There is the now-famous, or rather infamous, backstory of how he and Seng rented their hobby store in Bras Basah Complex for one month using money meant for Seng’s polytechnic school semester. Ang himself dropped out of his mechanical engineering class at Ngee Ann Polytechnic after two years.
While neither brother is art-trained, they earned a huge following among their customers when they started airbrushing anime figurines to stand out from other hobby shops at that time. As a result of their high quality work, they had a year-long waiting list of fanboys who wanted them to paint their figurines. These customers then encouraged the duo to turn to licensing.
Storytelling through quality collectibles is his key to success
When asked how he was able to woo Disney successfully, Ang attributes this to his storytelling capability and the quality of his products. Captain America, his first figurine for Disney, he says, “changed the collectible scene by modernising superheroes”. That award-winning piece still stands proudly at the reception of XM’s concept store.
Even now, he doesn’t simply design and produce a figurine of, say, Batman. One of the more elaborate dioramas on display at XM shows Batman surrounded by all his arch enemies, from The Penguin to The Joker. It is a scene that could very well be a nightmare in which Bruce Wayne finds himself.
Following Disney, XM acquired its DC Comics statue collectibles licence under Warner Bros. Consumer Products (WBCP). In a rare move, XM was given creative license to co-create the Batman Samurai line with WBCP featuring Batman characters in a never-seen-before Japanese samurai setting and launching entirely new designs like Batman Shogun and Joker Orochi.
Ang has since collaborated with WBCP in more unusual, groundbreaking ways. As an example, XM recently launched The Great Gatsby Collection, a series of single cask selections of Scotch whisky and cognac in Art Deco film-inspired packaging designed by the XM team.
Collectibles can be an art form
He hopes to expand into the lifestyle space as this will open up opportunities for his team to be more creative.
“In the 90s, hobby shops were viewed as places for hobbies, rather than for art. Through XM Studio’s works, we’ve shown that statue collectibles are also an art form — one that tells a story creatively through craftsmanship and skills such as sketching, 3D sculpting, engineering and painting,” says Ang. “We hope to encourage youths to develop an appreciation for art and design.”
What is Ang’s favourite comic character? “Doraemon,” he says with a childlike grin.
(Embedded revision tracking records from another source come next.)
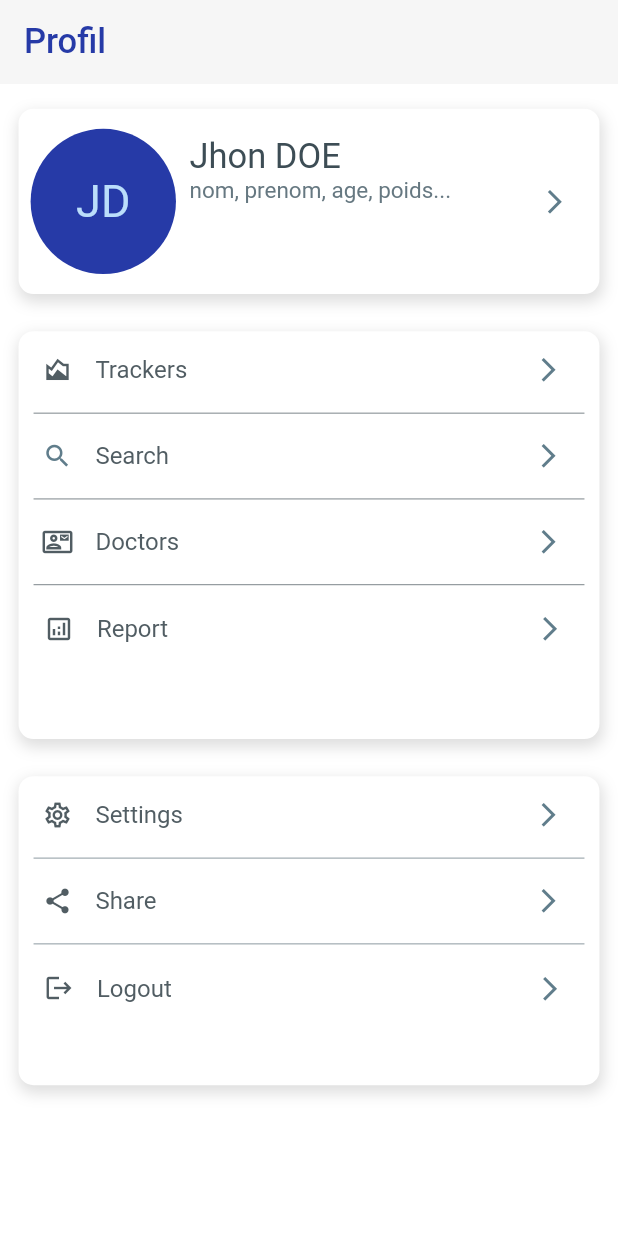
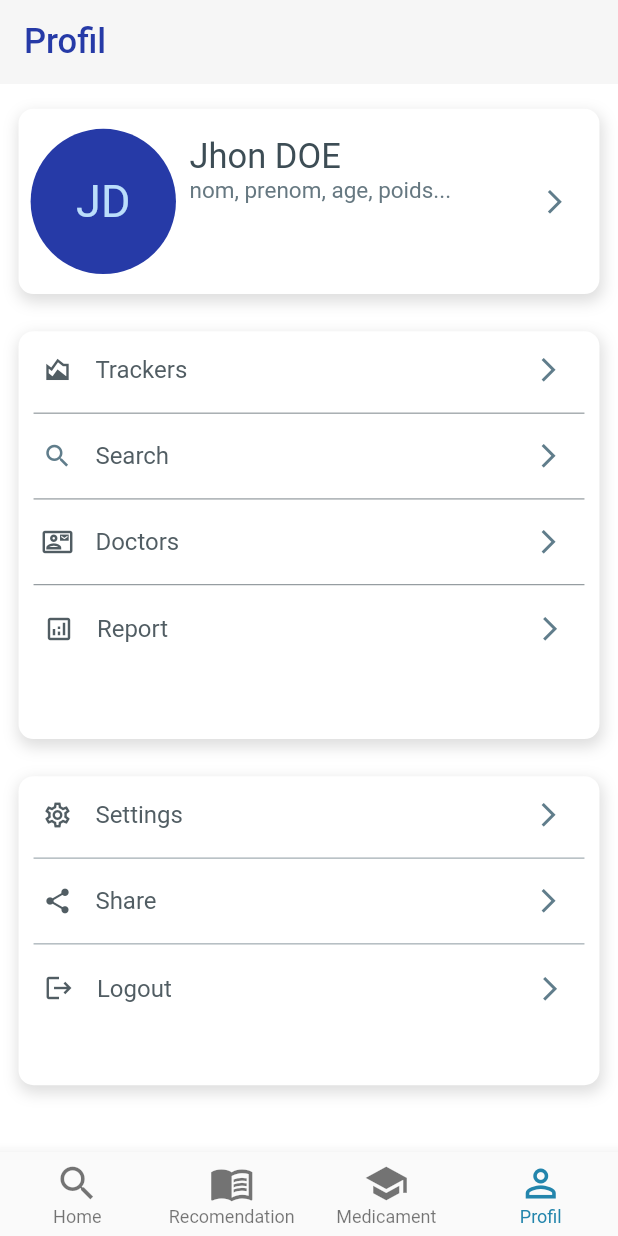
Before and after one commit to HmzEzh/medisafe, a Flutter app: the AccountScreen screen opened directly, after a tap on the "arrow back ios" icon, on a phone screen of 412 x 824 dp. Run offline on Flutter 3.47's test engine with Material 2 defaults, Android fonts, the phone set to English and light mode, and no system bars; our stand-ins replace flutter_datetime_picker, flutter_local_notifications, pdf, sqflite; missing offline and left inert: android_alarm_manager_plus, flutter_email_sender; accounts and stored records are empty.

Commit message:
2023-04-18 navbar-bug fixed

```diff
--- a/lib/screens/profilScreen/AccountScreen/AccountScreen.dart
+++ b/lib/screens/profilScreen/AccountScreen/AccountScreen.dart
@@ -1,5 +1,6 @@
 import 'package:flutter/material.dart';
 import 'package:medisafe/helpers/DatabaseHelper.dart';
+import 'package:medisafe/main.dart';
 import 'package:medisafe/models/Users/user.dart';
 import 'package:medisafe/screens/profilScreen/AccountScreen/EditAccountScreen.dart';
 import 'package:medisafe/screens/profilScreen/ProfilScreen.dart';
@@ -42,8 +43,10 @@ class _AccountScreenState extends State<AccountScreen> {
             Navigator.push<dynamic>(
               context,
               MaterialPageRoute<dynamic>(
-                  builder: (BuildContext context) =>
-                      ProfilScreen(userId: widget.userId)),
+                  builder: (BuildContext context) => MyHomePage(
+                        nbr: 3,
+                        title: 'back to profil',
+                      )),
             );
           },
         ),
```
While XM has coveted licences from Disney, Warner Bros. Hasbro, Godzilla, Ultraman and Sanrio, he hasn’t approached the Doraemon team yet. “I have a Doraemon poster in my office that I look at every day, but I never feel the urge to knock on the doors of the Doraemon offices. I love Doraemon so much that I want to keep my work and that separate. I mean, I like to eat, but that doesn’t mean I want to be a chef. I guess I don’t want to spoil the feeling of having a first love.”